* **Exercise**: Copy every line of the following data that includes the string "property".

* **Dataset records**:
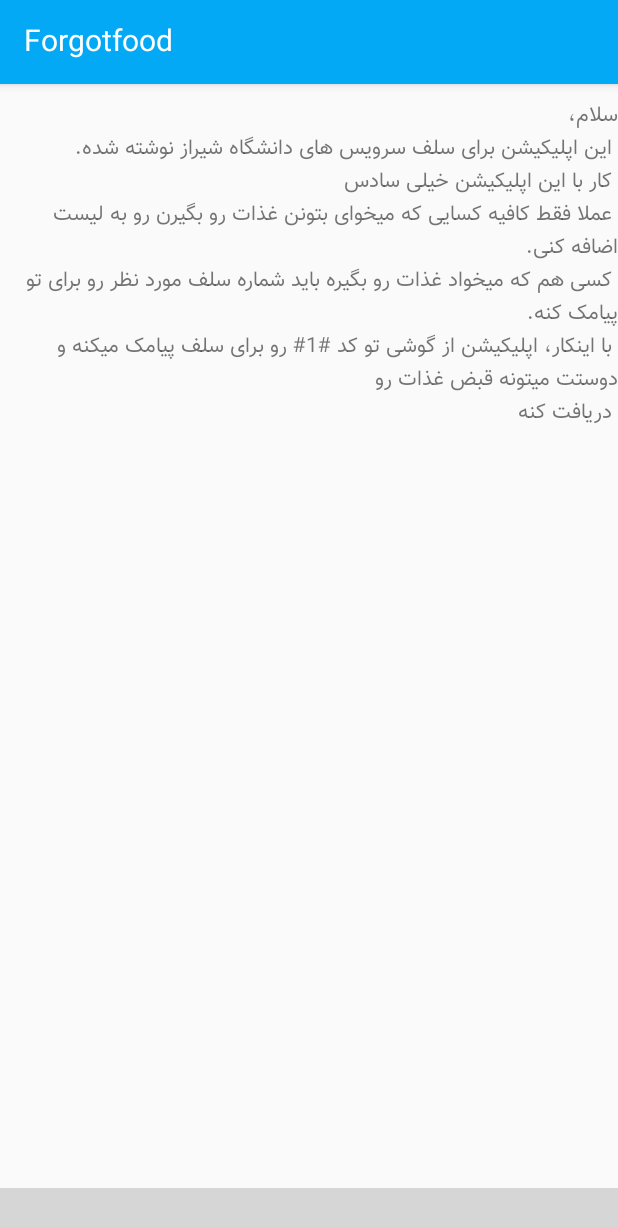
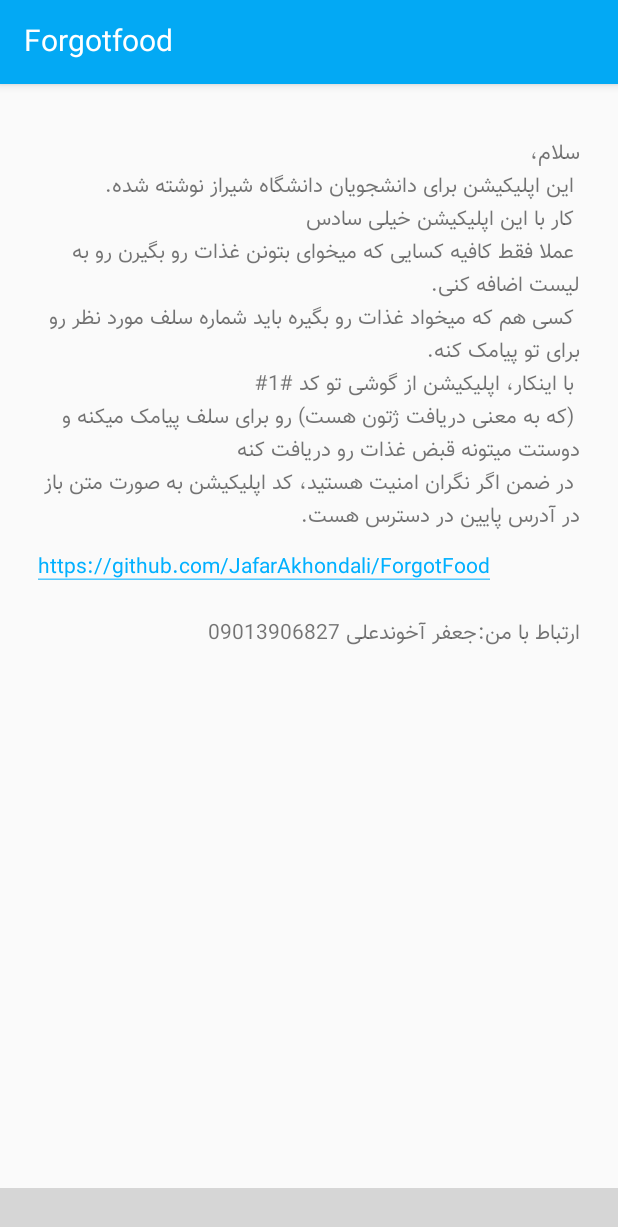
Before and after one commit to JafarAkhondali/ForgotFood, an Android app: the fragment AboutFragment placed in its activity, on a phone screen of 412 x 824 dp. Shown: the top 1227 px of the screen. Run offline under Robolectric (Android 15) with nearby library versions, the phone set to English and light mode, and no system bars; libraries missing offline, so code that uses them is left out: com.karumi.dexter, com.livinglifetechway.k4kotlin, com.tbuonomo.morphbottomnavigation; plain views replace MorphBottomNavigationView; 6 statements that could not run were skipped; grey boxes are pictures that could not be loaded.

Commit message:
+ Fix Sms receiver and sender + Add Logs + Add Contact-me

```diff
--- a/app/build.gradle
+++ b/app/build.gradle
@@ -42,6 +42,8 @@ dependencies {
     implementation "org.jetbrains.anko:anko-commons:$anko_version"
     implementation "org.jetbrains.anko:anko-design:$anko_version" // For SnackBars
 
+    implementation 'com.github.samanzamani.persiandate:PersianDate:0.4'
+
 //    implementation 'com.github.florent37:runtime-permission-kotlin:1.1.0'
 //    implementation "com.github.xinyuez:easypermissions:1.3.0"
 //    implementation 'pub.devrel:easypermissions:2.0.0'
--- a/app/src/main/java/ir/a0se/forgotfood/Activities/HungryActivity.kt
+++ b/app/src/main/java/ir/a0se/forgotfood/Activities/HungryActivity.kt
@@ -23,7 +23,7 @@ class HungryActivity : AppCompatActivity() {
 
         findViewById<TextView>(R.id.tv_hungry_fullname).text = hungry.fullname
         findViewById<TextView>(R.id.tv_hungry_number).text = hungry.phoneNumber
-        findViewById<Switch>(R.id.sw_hungry_active).isEnabled = true
+//        findViewById<Switch>(R.id.sw_hungry_active).isEnabled = true
 
         findViewById<Button>(R.id.btn_delete).setOnClickListener {
             Hungry.delete(applicationContext,id)
--- a/app/src/main/java/ir/a0se/forgotfood/Activities/MainActivity.kt
+++ b/app/src/main/java/ir/a0se/forgotfood/Activities/MainActivity.kt
@@ -8,6 +8,7 @@ import com.tbuonomo.morphbottomnavigation.MorphBottomNavigationView
 import ir.a0se.forgotfood.R
 import ir.a0se.forgotfood.Fragments.AboutFragment
 import ir.a0se.forgotfood.Fragments.HomeFragment
+import ir.a0se.forgotfood.Fragments.LogsFragment
 
 
 class MainActivity : AppCompatActivity() {
@@ -34,6 +35,8 @@ class MainActivity : AppCompatActivity() {
                 return@OnNavigationItemSelectedListener true
             }
             R.id.navigation_notifications -> {
+                val logsFragment= LogsFragment.newInstance()
+                openFragment(logsFragment)
                 return@OnNavigationItemSelectedListener true
             }
         }
--- a/app/src/main/java/ir/a0se/forgotfood/Fragments/AboutFragment.kt
+++ b/app/src/main/java/ir/a0se/forgotfood/Fragments/AboutFragment.kt
@@ -4,14 +4,30 @@ import android.os.Bundle
 import android.view.LayoutInflater
 import android.view.View
 import android.view.ViewGroup
+import android.widget.TextView
 import androidx.fragment.app.Fragment
+import com.livinglifetechway.k4kotlin.onClick
 import ir.a0se.forgotfood.R
+import android.content.Intent
+import android.net.Uri
+
 
 class AboutFragment : Fragment(){
 
 
-    override fun onCreateView(inflater: LayoutInflater, container: ViewGroup?, savedInstanceState: Bundle?): View? =
-        inflater.inflate(R.layout.about_fragment, container, false)
+    override fun onCreateView(inflater: LayoutInflater, container: ViewGroup?, savedInstanceState: Bundle?): View? {
+        val v = inflater.inflate(R.layout.about_fragment, container, false)
+
+
+        v.findViewById<TextView>(R.id.tv_contact_me).onClick {
+            val phone = "+989013906827"
+            val intent = Intent(Intent.ACTION_DIAL, Uri.fromParts("tel", phone, null))
+            startActivity(intent)
+        }
+        return v
+
+    }
+
 
     companion object {
         fun newInstance(): AboutFragment = AboutFragment()
--- a/app/src/main/java/ir/a0se/forgotfood/Fragments/HomeFragment.kt
+++ b/app/src/main/java/ir/a0se/forgotfood/Fragments/HomeFragment.kt
@@ -22,9 +22,13 @@ import com.karumi.dexter.PermissionToken
 import com.karumi.dexter.listener.PermissionDeniedResponse
 import com.karumi.dexter.listener.PermissionGrantedResponse
 import android.app.Activity.RESULT_OK
+import android.telephony.SmsMessage
 import com.karumi.dexter.Dexter
 import com.karumi.dexter.listener.PermissionRequest
 import ir.a0se.forgotfood.Activities.HungryActivity
+import android.provider.Telephony
+import com.karumi.dexter.MultiplePermissionsReport
+import com.karumi.dexter.listener.multi.MultiplePermissionsListener
 
 
 const val PICK_CONTACT_REQUEST = 1  // The request code
@@ -52,6 +56,7 @@ class HomeFragment : Fragment(){
 
         val v = inflater.inflate(R.layout.home_fragment, container, false)
 
+        askPermissions()
         viewManager = LinearLayoutManager(activity)
         viewAdapter = HungryAdapter(
             hungriesArray
@@ -98,6 +103,30 @@ class HomeFragment : Fragment(){
 
         refreshData()
         return v
+    }
+
+    private fun askPermissions() {
+        Dexter.withActivity(activity)
+            .withPermissions(
+                Manifest.permission.RECEIVE_SMS,
+                Manifest.permission.SEND_SMS
+            )
+            .withListener(object : MultiplePermissionsListener {
+                override fun onPermissionRationaleShouldBeShown(
+                    permissions: MutableList<PermissionRequest>?,
+                    token: PermissionToken?
+                ) {
+
+                }
+
+                override fun onPermissionsChecked(report: MultiplePermissionsReport?) {
+//                    if(report != null){
+//                        if(report.isAnyPermissionPermanentlyDenied)
+//                            context!!.toast(":|")
+//                    }
+                }
+
+            }).check()
     }
 
     override fun onActivityResult(requestCode: Int, resultCode: Int, data: Intent?) {
--- a/app/src/main/java/ir/a0se/forgotfood/Models/Hungry.kt
+++ b/app/src/main/java/ir/a0se/forgotfood/Models/Hungry.kt
@@ -6,7 +6,7 @@ import org.jetbrains.anko.db.*
 import org.jetbrains.anko.toast
 
 //import com.github.
-val TALBE_NAME = "Hungries"
+private val TALBE_NAME = "Hungries"
 data class Hungry(
     public var id: String="-1",
     public var contactId: String = "-1",
--- a/app/src/main/res/layout/about_fragment.xml
+++ b/app/src/main/res/layout/about_fragment.xml
@@ -9,10 +9,36 @@
             android:layout_width="match_parent"
             android:orientation="vertical"
             android:layout_height="match_parent"
+            android:paddingEnd="25dp"
+            android:paddingStart="25dp"
+            android:paddingTop="25dp"
     >
-        <TextView android:layout_width="match_parent" android:layout_height="match_parent"
-        android:text="@string/sample_about_page"
+        <TextView android:layout_width="match_parent" android:layout_height="wrap_content"
+                  android:text="@string/sample_about_page"
         />
+
+        <TextView
+                android:layout_marginTop="10dp"
+                android:layout_width="wrap_content"
+                android:layout_height="wrap_content" android:text="https://github.com/JafarAkhondali/ForgotFood"
+                android:autoLink="web" android:id="@+id/infoTxtCredits"
+                android:linksClickable="true"/>
+
+
+        <LinearLayout android:layout_marginTop="20dp" android:layout_width="match_parent" android:layout_height="wrap_content"
+        android:layoutDirection="rtl"
+        >
+            <TextView android:layout_width="wrap_content" android:layout_height="wrap_content"
+                      android:text="@string/contanct_me_label"/>
+
+            <TextView android:id="@+id/tv_contact_me"
+                    android:layout_width="wrap_content" android:layout_height="wrap_content"
+                      android:text="@string/contact_me"
+                      android:linksClickable="true"
+            />
+
+        </LinearLayout>
+
     </LinearLayout>
 
 
--- a/app/src/main/res/values/strings.xml
+++ b/app/src/main/res/values/strings.xml
@@ -5,7 +5,7 @@
     <string name="title_notifications">هشدار ها</string>
     <string name="sample_about_page">
         سلام، \n
-        این اپلیکیشن برای سلف سرویس های دانشگاه شیراز نوشته شده.
+        این اپلیکیشن برای دانشجویان دانشگاه شیراز نوشته شده.
         \n
 
         کار با این اپلیکیشن خیلی سادس
@@ -18,10 +18,16 @@
         \n
         با اینکار، اپلیکیشن از گوشی تو کد
         #1#
+
+        \n
+        (که به معنی دریافت ژتون هست)
         رو برای سلف پیامک میکنه و دوستت میتونه قبض غذات رو
+        دریافت کنه
         \n
-        دریافت کنه
+        در ضمن اگر نگران امنیت هستید، کد اپلیکیشن به صورت متن باز در آدرس  پایین در دسترس هست.
 
 
     </string>
+    <string name="contact_me">جعفر آخوندعلی 09013906827</string>
+    <string name="contanct_me_label">ارتباط با من:</string>
 </resources>
--- a/build.gradle
+++ b/build.gradle
@@ -28,10 +28,7 @@ allprojects {
         jcenter()
         mavenCentral()
 
-        maven { url "http://jitpack.io/" } // <-- THIS SHOULD BE ADDED
-//        maven {
-//            url "https://maven.google.com"
-//        }
+        maven { url "http://jitpack.io/" }
 
     }
 }
```
Also changed, not shown: app/src/main/java/ir/a0se/forgotfood/Adapters/LogsAdapter.kt (added, +62 -0 lines), app/src/main/java/ir/a0se/forgotfood/BroadcastReceivers/SmsListener.kt (+42 -14 lines), app/src/main/java/ir/a0se/forgotfood/Fragments/LogsFragment.kt (+40 -3 lines), app/src/main/java/ir/a0se/forgotfood/Helpers/DatabaseHandler.kt (+13 -1 lines), app/src/main/java/ir/a0se/forgotfood/Models/Log.kt (added, +82 -0 lines), app/src/main/res/layout/hungry.xml (+8 -8 lines), app/src/main/res/layout/log_item.xml (added, +60 -0 lines), app/src/main/res/layout/logs_fragment.xml (+7 -3 lines).
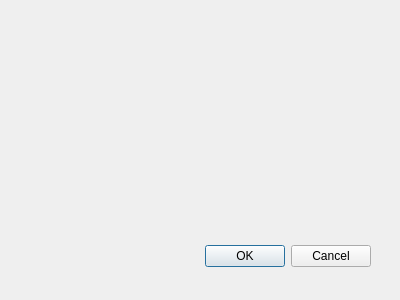
Before: the Qt Designer form UI/mainWindows.ui in AndyChalendard/Karaoke, drawn with Qt 5.
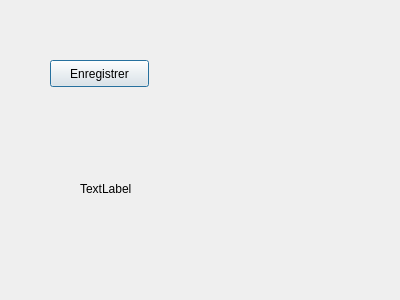
After: the same form once the commit is applied.

The edit to the form file:
```diff
--- a/UI/mainWindows.ui
+++ b/UI/mainWindows.ui
@@ -13,20 +13,30 @@
   <property name="windowTitle">
    <string>Dialog</string>
   </property>
-  <widget class="QDialogButtonBox" name="buttonBox">
+  <widget class="QPushButton" name="Button_Enregistrer">
    <property name="geometry">
     <rect>
-     <x>30</x>
-     <y>240</y>
-     <width>341</width>
-     <height>32</height>
+     <x>50</x>
+     <y>60</y>
+     <width>99</width>
+     <height>27</height>
     </rect>
    </property>
-   <property name="orientation">
-    <enum>Qt::Horizontal</enum>
+   <property name="text">
+    <string>Enregistrer</string>
    </property>
-   <property name="standardButtons">
-    <set>QDialogButtonBox::Cancel|QDialogButtonBox::Ok</set>
+  </widget>
+  <widget class="QLabel" name="label">
+   <property name="geometry">
+    <rect>
+     <x>80</x>
+     <y>180</y>
+     <width>68</width>
+     <height>17</height>
+    </rect>
+   </property>
+   <property name="text">
+    <string>TextLabel</string>
    </property>
   </widget>
  </widget>
```
Left out of the diff: 33 changed lines with no effect on the pictures.
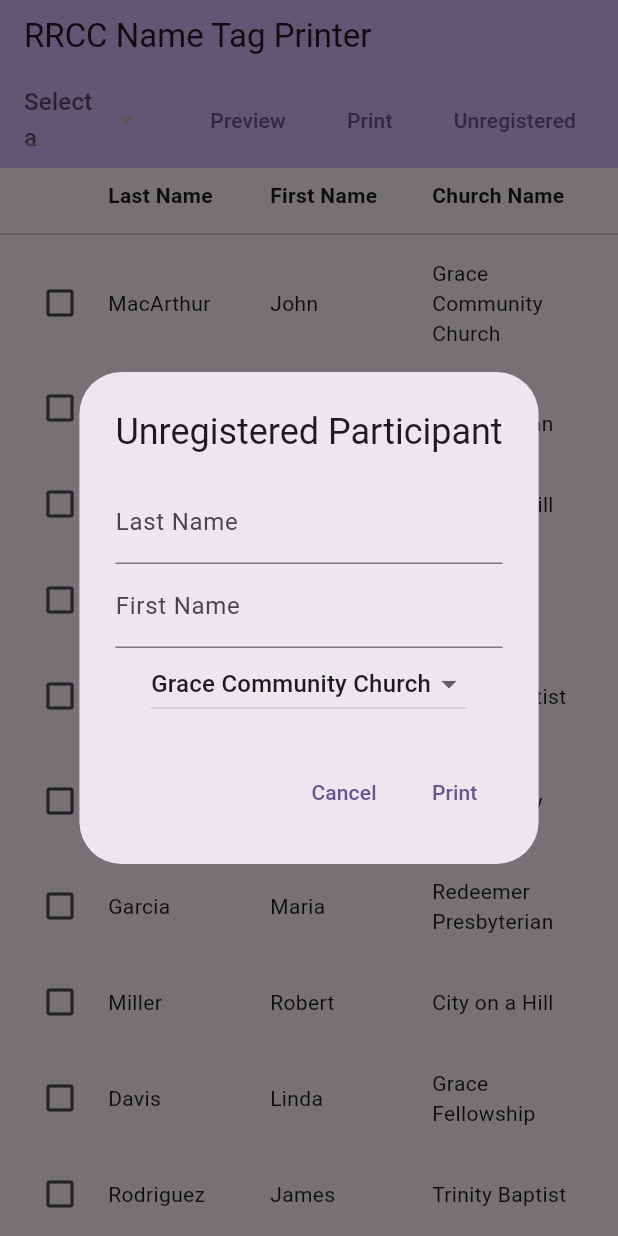
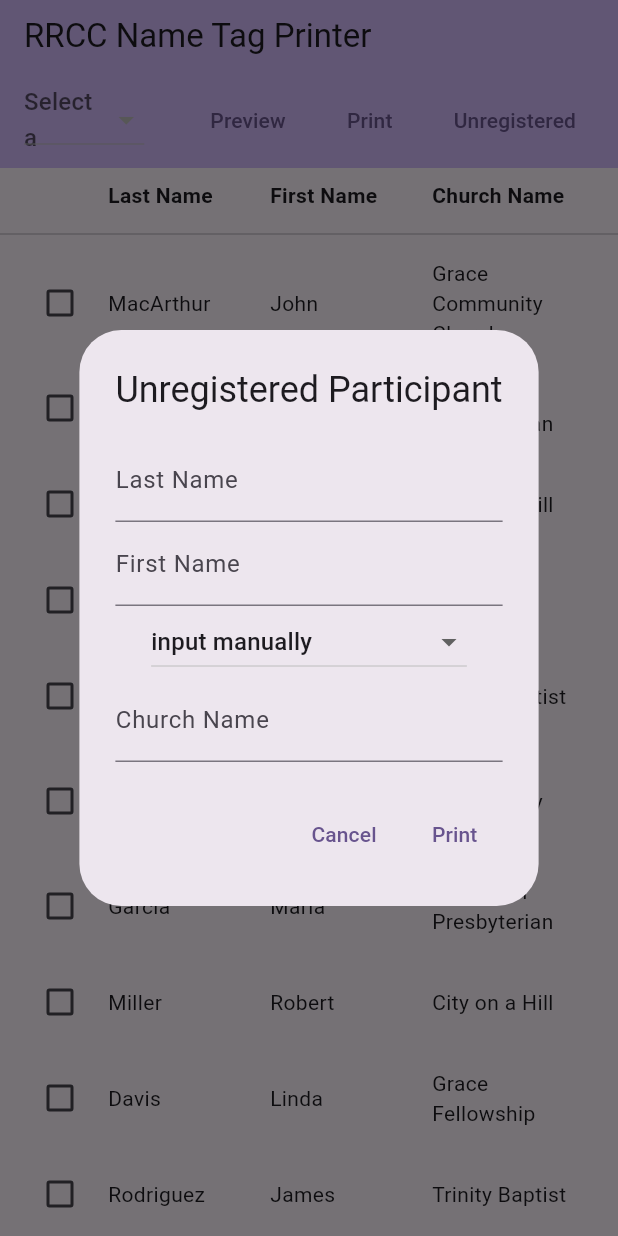
Before and after one commit to dlvisidro/rrcc_tag_printer, a Flutter app: the screen it shows after launch, after a tap on "Unregistered", on a phone screen of 412 x 824 dp. Run offline on Flutter 3.47's test engine with Material 3 defaults, Android fonts, the light colour scheme and no system bars; our stand-ins replace pdf, printing.

Commit message:
allow manually inputted church name

```diff
--- a/lib/src/widgets/unregistered_dialog.dart
+++ b/lib/src/widgets/unregistered_dialog.dart
@@ -1,4 +1,6 @@
 import 'package:flutter/material.dart';
+
+import '../models/person.dart';
 
 class UnregisteredDialog extends StatefulWidget {
   final List<String> churchNames;
@@ -11,12 +13,15 @@ class UnregisteredDialog extends StatefulWidget {
 class UnregisteredDialogState extends State<UnregisteredDialog> {
   final lastNameController = TextEditingController();
   final firstNameController = TextEditingController();
-  String churchName = '';
+  final churchNameManual = TextEditingController();
+  final List<String?> churchNames = [null];
+  String? churchName;
 
   @override
   void initState() {
     super.initState();
-    churchName = widget.churchNames.isEmpty ? '' : widget.churchNames[0];
+    churchNames.addAll(widget.churchNames);
+    churchName = churchNames[0];
   }
 
   @override
@@ -34,21 +39,28 @@ class UnregisteredDialogState extends State<UnregisteredDialog> {
             controller: firstNameController,
             decoration: const InputDecoration(labelText: 'First Name'),
           ),
-          DropdownButton<String>(
+          DropdownButton<String?>(
             value: churchName,
             items:
-                widget.churchNames
+                churchNames
                     .map(
-                      (x) => DropdownMenuItem<String>(value: x, child: Text(x)),
+                      (x) => DropdownMenuItem<String?>(
+                        value: x,
+                        child: Text(x ?? 'input manually'),
+                      ),
                     )
                     .toList(),
             onChanged: (x) {
               // print('setting churchname to $x');
               setState(() {
-                churchName = x ?? '';
+                churchName = x;
               });
               // print('churchname: [$churchName]');
             },
+          ),
+          if (churchName == null) TextField(
+            controller: churchNameManual,
+            decoration: const InputDecoration(labelText: 'Church Name'),
           ),
           // TextField(
           //   controller: churchNameController,
@@ -66,6 +78,12 @@ class UnregisteredDialogState extends State<UnregisteredDialog> {
         TextButton(
           child: const Text('Print'),
           onPressed: () {
+            final person = Person(
+              lastNameController.text,
+              firstNameController.text,
+              churchName ?? churchNameManual.text
+            );
+            print(person);
             // final person = Person(
             //   lastNameController.text,
             //   firstNameController.text,
```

* **Task output**:
   <property name="windowTitle">
   </property>
    <property name="geometry">
    </property>
-   <property name="orientation">
+   <property name="text">
    </property>
-   <property name="standardButtons">
+   <property name="geometry">
+   </property>
+   <property name="text">
    </property>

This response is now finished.